Each line that has the string "ipynb" must be copied from the records below.

(Extracted records)
---+---

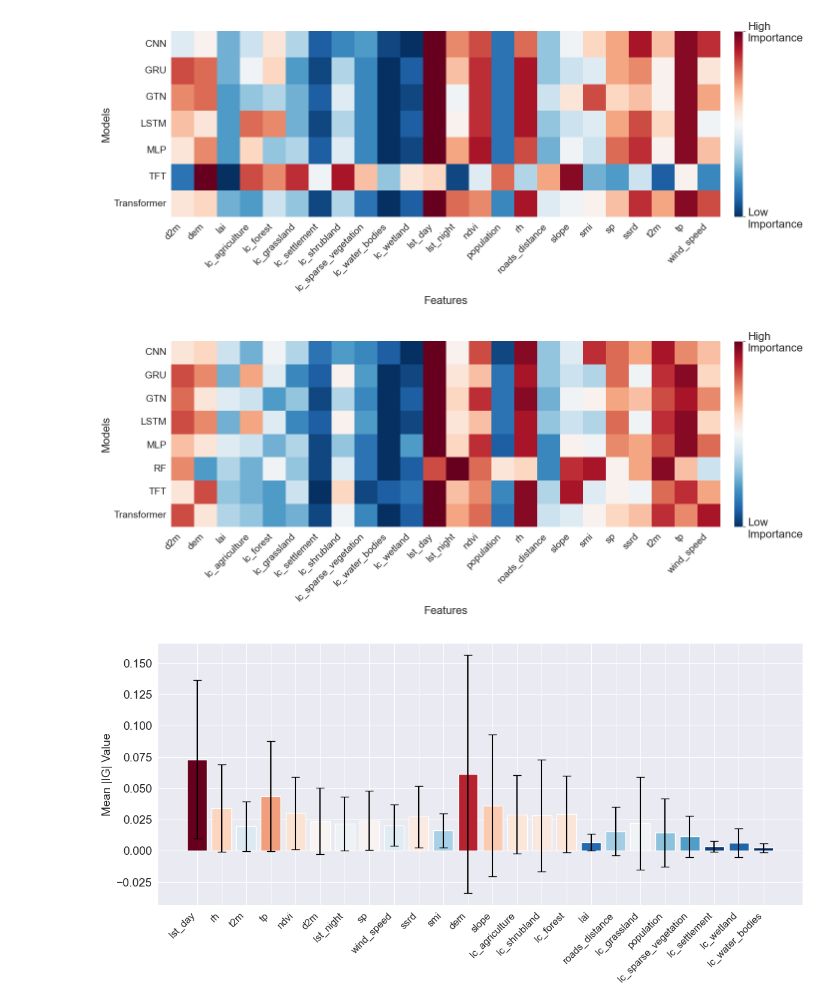
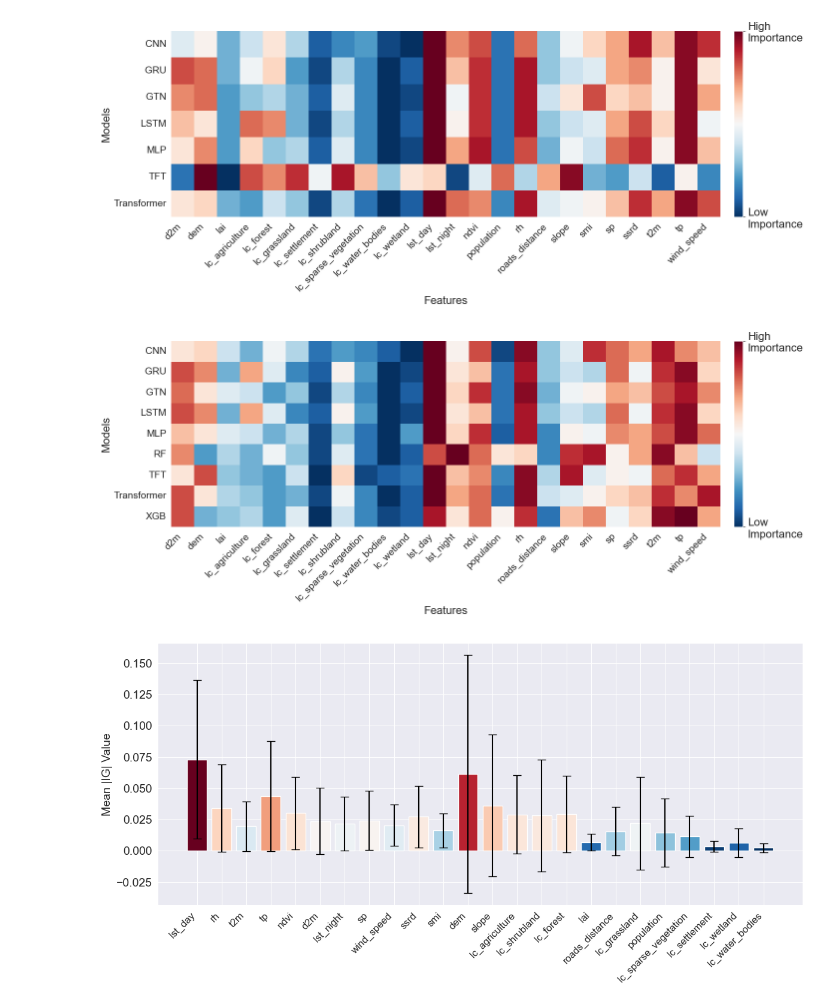
Before and after one commit to paulinebecker2002/mesogeos, a Jupyter notebook: outputs/shap_analysis.ipynb, the cells around one changed output. Saved outputs shown, nothing was run; the diff lists cells and outputs as text; code cells hidden in the pictures.

```diff
--- a/outputs/shap_analysis.ipynb
+++ b/outputs/shap_analysis.ipynb
@@ -167,0 +260,3 @@ df_ordered
+# %%
+df_reversed_shap = reshape_shap_csv_reveresed(df_reordered)
+df_reversed_shap
@@ -256,9 +365,9 @@ plot_rank_heatmap(df_ig_reversed, "IG")
 # %% [output]
 [figure]
 # %%
-plot_rank_heatmap(df_reversed, "SHAP")
+plot_rank_heatmap(df_reversed_shap, "SHAP")
 # %% [output]
-[figure, old version]
+[figure, new version]
 # %%
 def plot_shap_mean_std_barplot(df_ordered: pd.DataFrame, xai_method, feature_order=None):
     summary = df_ordered.groupby("Feature")["SHAP"].agg(["mean", "std"]).reset_index()
```
Also changed, not shown: parts of 9 cells of this notebook, 18 other files.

---+---

ANSWER TO THIS EXERCISE:
Before and after one commit to paulinebecker2002/mesogeos, a Jupyter notebook: outputs/shap_analysis.ipynb, the cells around one changed output. Saved outputs shown, nothing was run; the diff lists cells and outputs as text; code cells hidden in the pictures.
--- a/outputs/shap_analysis.ipynb
+++ b/outputs/shap_analysis.ipynb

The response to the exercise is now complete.